  • Defensive end Jack Crawford has already played in more games this season than last -- five to four -- and has six tackles after having three last season.
  • Receiver Juron Criner has yet to be active for a game this season, Bilukidi was cut and linebacker Nathan Stupar is a special teams contributor for the San Francisco 49ers. He was was cut by the Raiders before last year's season opener.

In fact, two undrafted rookie free agents from 2012 start for Oakland now: receiver Rod Streater and left guard Lucas Nix.

“I think part of the draft process is picking up some players, and if you have numbers and volumes of players, your percentages of hitting on those guys are pretty good,” Allen said.

“I think we'll see some good things, not only out of the 2012 guys, but some of these guys we drafted this past season.

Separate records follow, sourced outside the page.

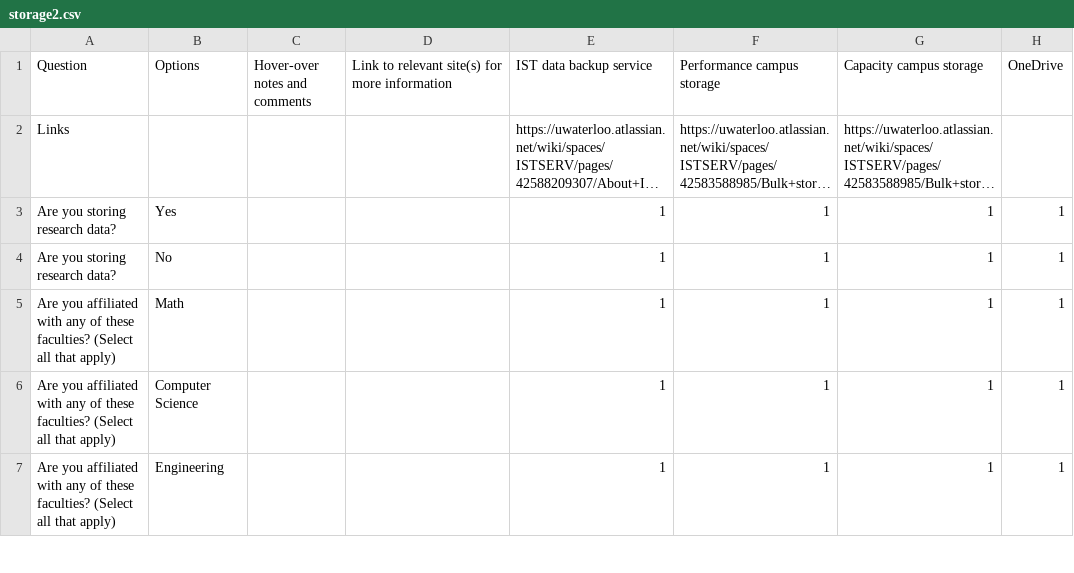
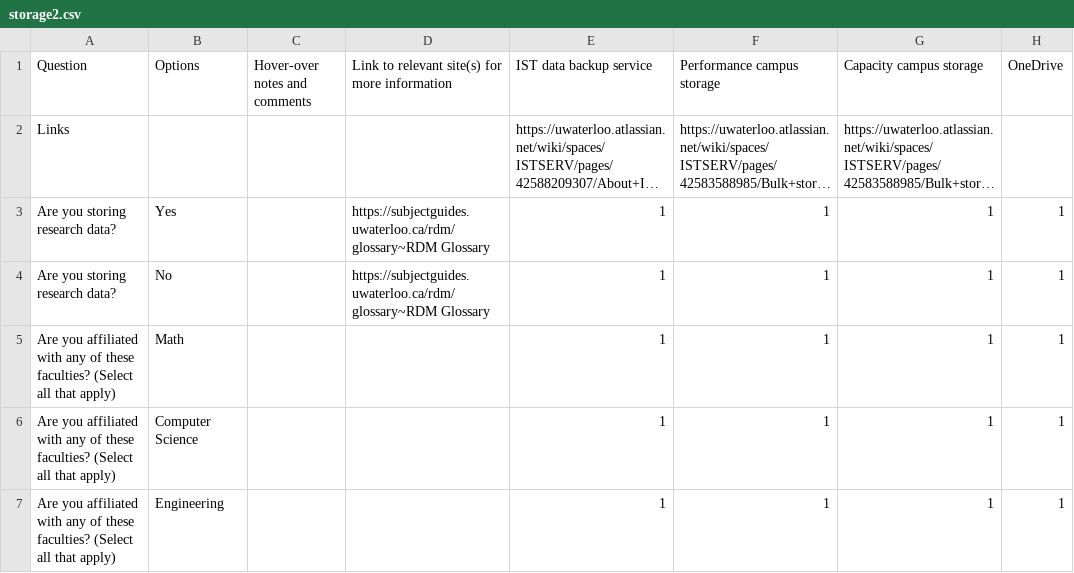
Before and after one commit to UWaterloo-Public/research-storage-options-site, a CSV file: storage2.csv, drawn as a sheet; only a part is shown; long unchanged cells end in …; the diff names each change by its address in the sheet, - before the commit and + after, or states it on an @@ line.

Commit message:
Update storage2.csv
research data - link

```diff
--- a/storage2.csv
+++ b/storage2.csv
-D3:D4: (empty)
+D3:D4: https://subjectguides.uwaterloo.ca/rdm/glossary~RDM Glossary
```
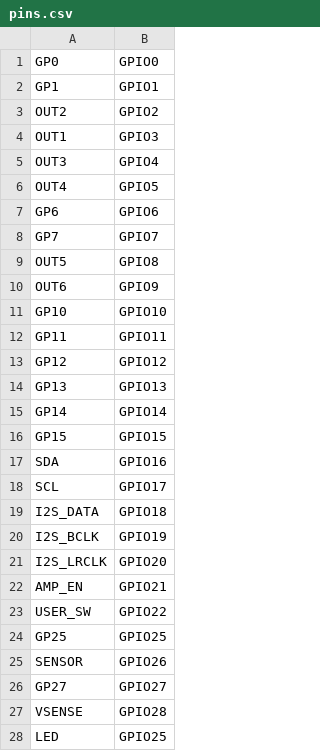
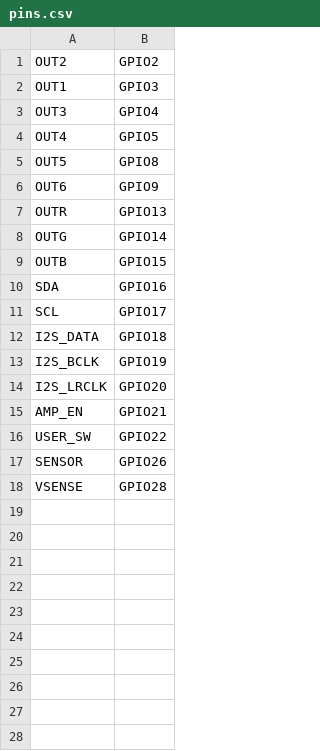
Before and after one commit to pimoroni/picofx, a CSV file: boards/PIMORONI_TINYFX/pins.csv, drawn as a sheet.

```diff
--- a/boards/PIMORONI_TINYFX/pins.csv
+++ b/boards/PIMORONI_TINYFX/pins.csv
@@ -1,3 +1 @@
-GP0,GPIO0
-GP1,GPIO1
 OUT2,GPIO2
@@ -6,12 +4,7 @@ OUT3,GPIO4
 OUT4,GPIO5
-GP6,GPIO6
-GP7,GPIO7
 OUT5,GPIO8
 OUT6,GPIO9
-GP10,GPIO10
-GP11,GPIO11
-GP12,GPIO12
-GP13,GPIO13
-GP14,GPIO14
-GP15,GPIO15
+OUTR,GPIO13
+OUTG,GPIO14
+OUTB,GPIO15
 SDA,GPIO16
@@ -23,6 +16,3 @@ AMP_EN,GPIO21
 USER_SW,GPIO22
-GP25,GPIO25
 SENSOR,GPIO26
-GP27,GPIO27
 VSENSE,GPIO28
-LED,GPIO25
```
Also changed, not shown: 3 other files.
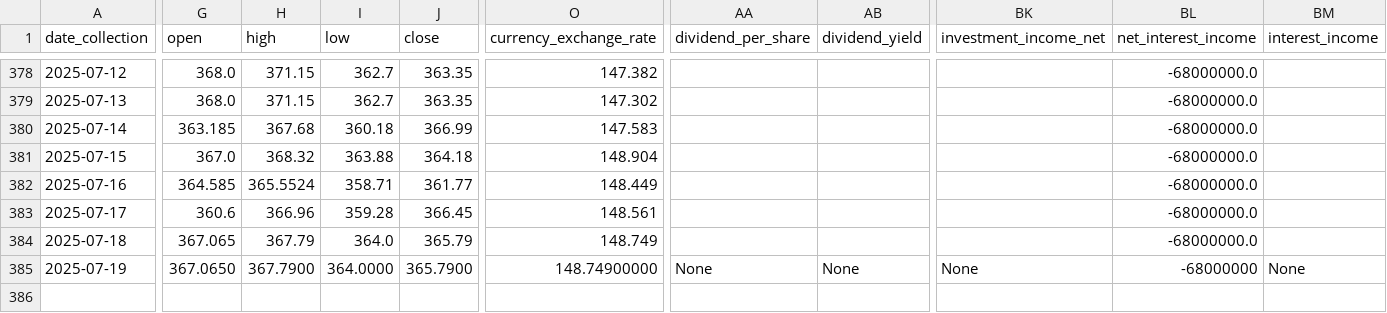
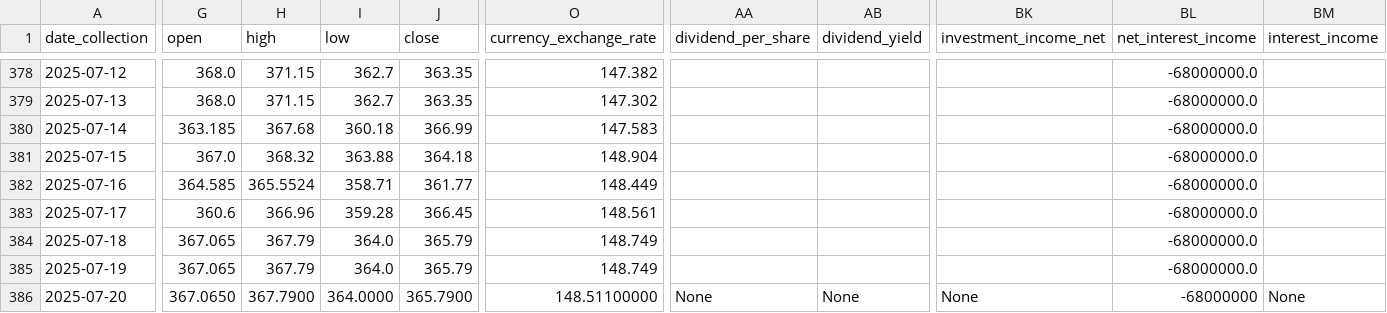
Before and after one commit to CastIehard/Stock-Prediction-AI, a CSV file: Stocks/Adobe/data.csv, drawn as a sheet; only a part is shown, gaps mark what is left out; rows hold the shown columns only; the diff covers the shown part only; the diff names each change by its address in the sheet, - before the commit and + after, or states it on an @@ line.

Commit message:
Daily Collection

```diff
--- a/Stocks/Adobe/data.csv
+++ b/Stocks/Adobe/data.csv
-G385 (open): 367.0650
+G385 (open): 367.065
-H385 (high): 367.7900
+H385 (high): 367.79
-I385 (low): 364.0000
+I385 (low): 364.0
-J385 (close): 365.7900
+J385 (close): 365.79
-O385 (currency_exchange_rate): 148.74900000
+O385 (currency_exchange_rate): 148.749
-AA385 (dividend_per_share): None
+AA385 (dividend_per_share): (empty)
-AB385 (dividend_yield): None
+AB385 (dividend_yield): (empty)
-BK385 (investment_income_net): None
+BK385 (investment_income_net): (empty)
-BL385 (net_interest_income): -68000000
+BL385 (net_interest_income): -68000000.0
-BM385 (interest_income): None
+BM385 (interest_income): (empty)
+row 386: 2025-07-20 | 367.0650 | 367.7900 | 364.0000 | 365.7900 | 148.51100000 | None | None | None | -68000000 | None
```
Also changed, not shown: 27 edited cells elsewhere in this file.
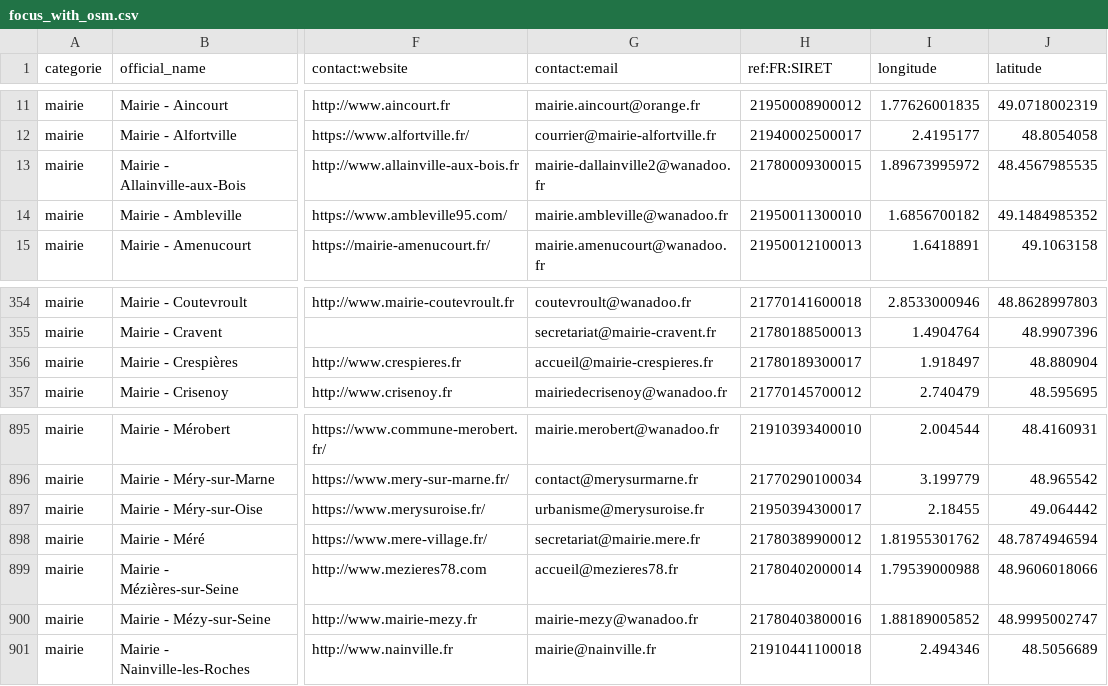
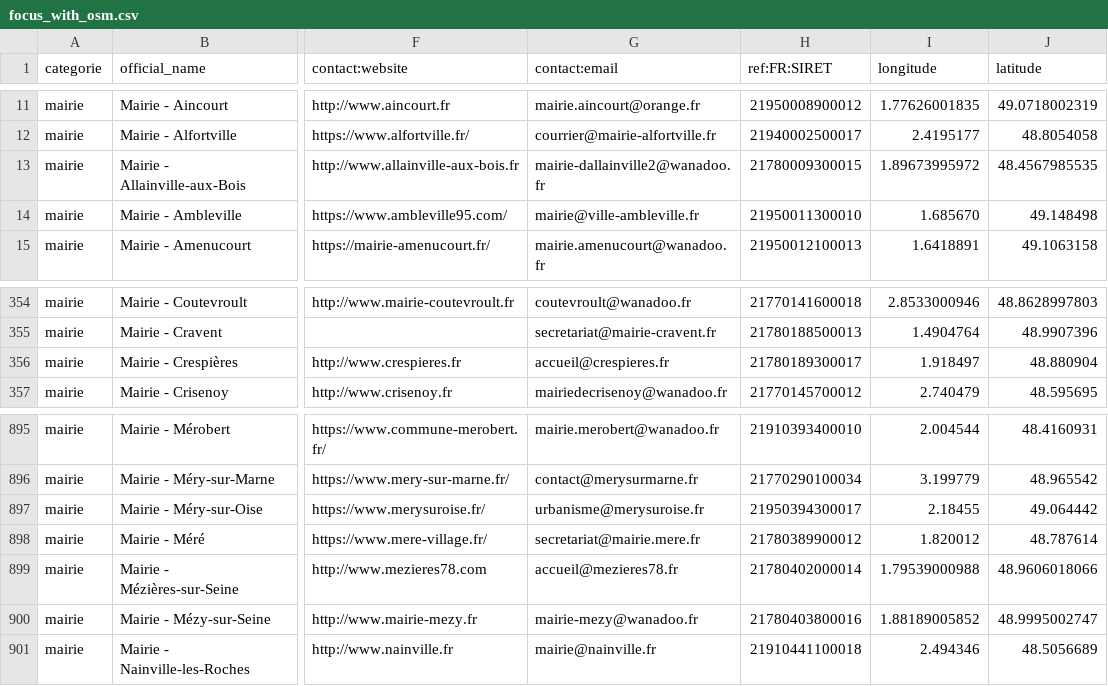
Before and after one commit to nlehuby/sepuqu, a CSV file: focus_with_osm.csv, drawn as a sheet; only a part is shown, gaps mark what is left out; the diff names each change by its address in the sheet, - before the commit and + after, or states it on an @@ line.

Commit message:
deploy: e3c3cd74160f7eaafba06caebe540f564036862f

```diff
--- a/focus_with_osm.csv
+++ b/focus_with_osm.csv
-G14 (contact:email): mairie.ambleville@wanadoo.fr
+G14 (contact:email): mairie@ville-ambleville.fr
-I14 (longitude): 1.6856700182
+I14 (longitude): 1.685670
-J14 (latitude): 49.1484985352
+J14 (latitude): 49.148498
-G356 (contact:email): accueil@mairie-crespieres.fr
+G356 (contact:email): accueil@crespieres.fr
-I898 (longitude): 1.81955301762
+I898 (longitude): 1.820012
-J898 (latitude): 48.7874946594
+J898 (latitude): 48.787614
```
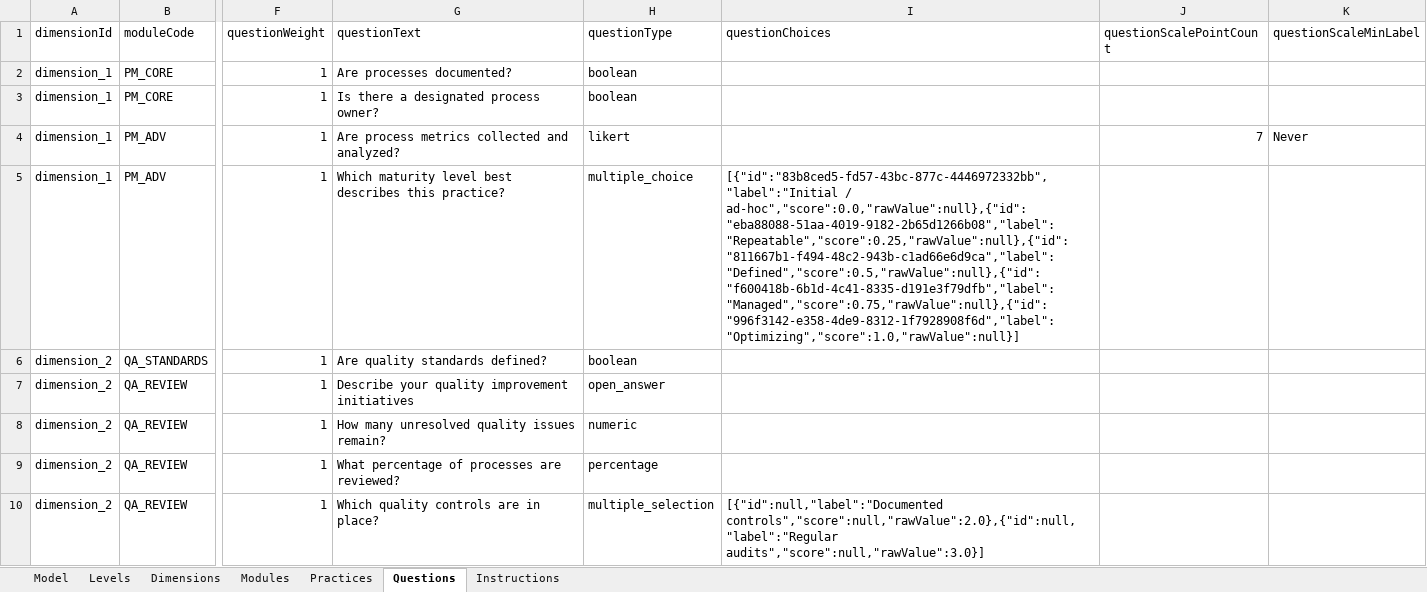
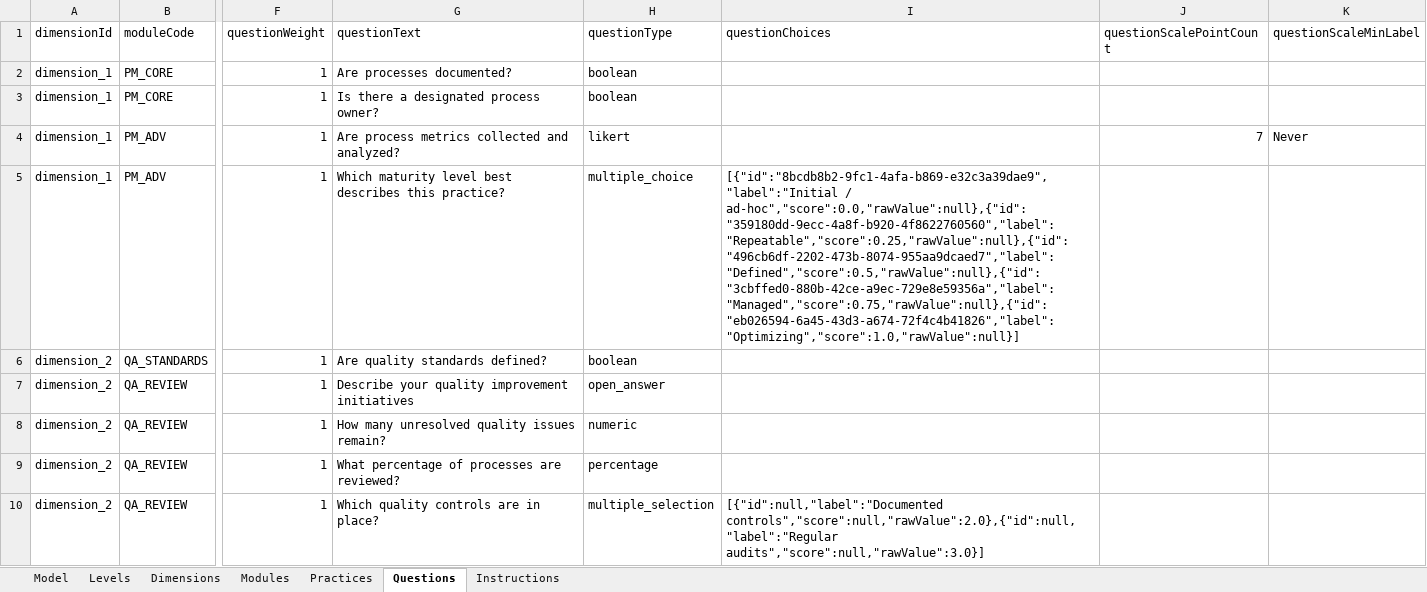
Before and after one commit to MaturityAssessment/maturity-assessment-platform, an Excel workbook: frontend/public/templates/maturity-model-template.xlsx, sheet Questions, drawn as a sheet; only a part is shown, gaps mark what is left out; values as stored, in another font and other column widths than the file's, no borders; the diff names each change by its address in the sheet, - before the commit and + after, or states it on an @@ line.

Commit message:
feat: add module visibility feature with tests and UI updates
- Introduced a new column `visible` in the `modules` table to manage module visibility.
- Updated the backend to handle hidden modules in assessments, ensuring they do not require evidence or affect aggregation.
- Implemented tests for hidden module behavior in various services, including `AssessmentEvidenceWorkflowService`, `AssessmentServiceLifecycleTest`, and `LocalAgentEvaluationServiceTest`.
- Enhanced the Excel export/import functionality to include module visibility, defaulting to visible for legacy workbooks.
- Updated frontend components to support module visibility toggling and reflect changes in the UI.
- Added regression tests to ensure hidden modules are excluded from assessments and do not interfere with gating rules.
- Documented the new feature in the regression checklist and updated relevant types in the API.

```diff
--- a/frontend/public/templates/maturity-model-template.xlsx (sheet Questions)
+++ b/frontend/public/templates/maturity-model-template.xlsx (sheet Questions)
-I5 (questionChoices): [{"id":"83b8ced5-fd57-43bc-877c-4446972332bb","label":"Initial / ad-hoc","score":0.0,"rawValue":null},{"id":"eba88088-51aa-4019-9182-2b65d1266b08","label":"Repeatable","score":0.25,"rawValue":null},{"id":"811667b1-f494-48c2-943b-c1ad66e6d9ca","label":"Defined","score":0.5,"rawValue":null},{"id":"f600418b-6b1d-4c41-8335-d191e3f79dfb","label":"Managed","score":0.75,"rawValue":null},{"id":"996f3142-e358-4de9-8312-1f7928908f6d","label":"Optimizing","score":1.0,"rawValue":null}]
+I5 (questionChoices): [{"id":"8bcdb8b2-9fc1-4afa-b869-e32c3a39dae9","label":"Initial / ad-hoc","score":0.0,"rawValue":null},{"id":"359180dd-9ecc-4a8f-b920-4f8622760560","label":"Repeatable","score":0.25,"rawValue":null},{"id":"496cb6df-2202-473b-8074-955aa9dcaed7","label":"Defined","score":0.5,"rawValue":null},{"id":"3cbffed0-880b-42ce-a9ec-729e8e59356a","label":"Managed","score":0.75,"rawValue":null},{"id":"eb026594-6a45-43d3-a674-72f4c4b41826","label":"Optimizing","score":1.0,"rawValue":null}]
```
Also changed, not shown: sheet Modules, 38 other files.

I think that as we keep moving down the road, I think those guys will help us.”

Just not right away.
ALAMEDA, Calif. -- Tony Sparano once took over a 1-15 team in Miami and had the Dolphins in the playoffs as an 11-5 division champion the next year.

So yeah, the Raiders assistant head coach, who is also Oakland’s offensive line coach, knows all about challenges. But his current situation with the Raiders’ banged-up O-line is a different animal. A wounded one, so to speak.

“This has been the most moving pieces ... that I’ve been around,” Sparano said Wednesday.

“With the amount of injuries and, at times, the way that they’ve happened, it’s been a challenge, but it’s not an excuse. There’s no excuse. From our end, we talk about two things -- we make progress, not excuses, and that’s what we’re doing.”

[+] EnlargeTony Sparano
Kyle Terada/USA TODAY SportsRaiders assistant head coach/offensive line coach Tony Sparano has had to cope with a rash of injuries to his O-line.
Could you blame Sparano, though, if he at least quietly asked the football gods for a do-over?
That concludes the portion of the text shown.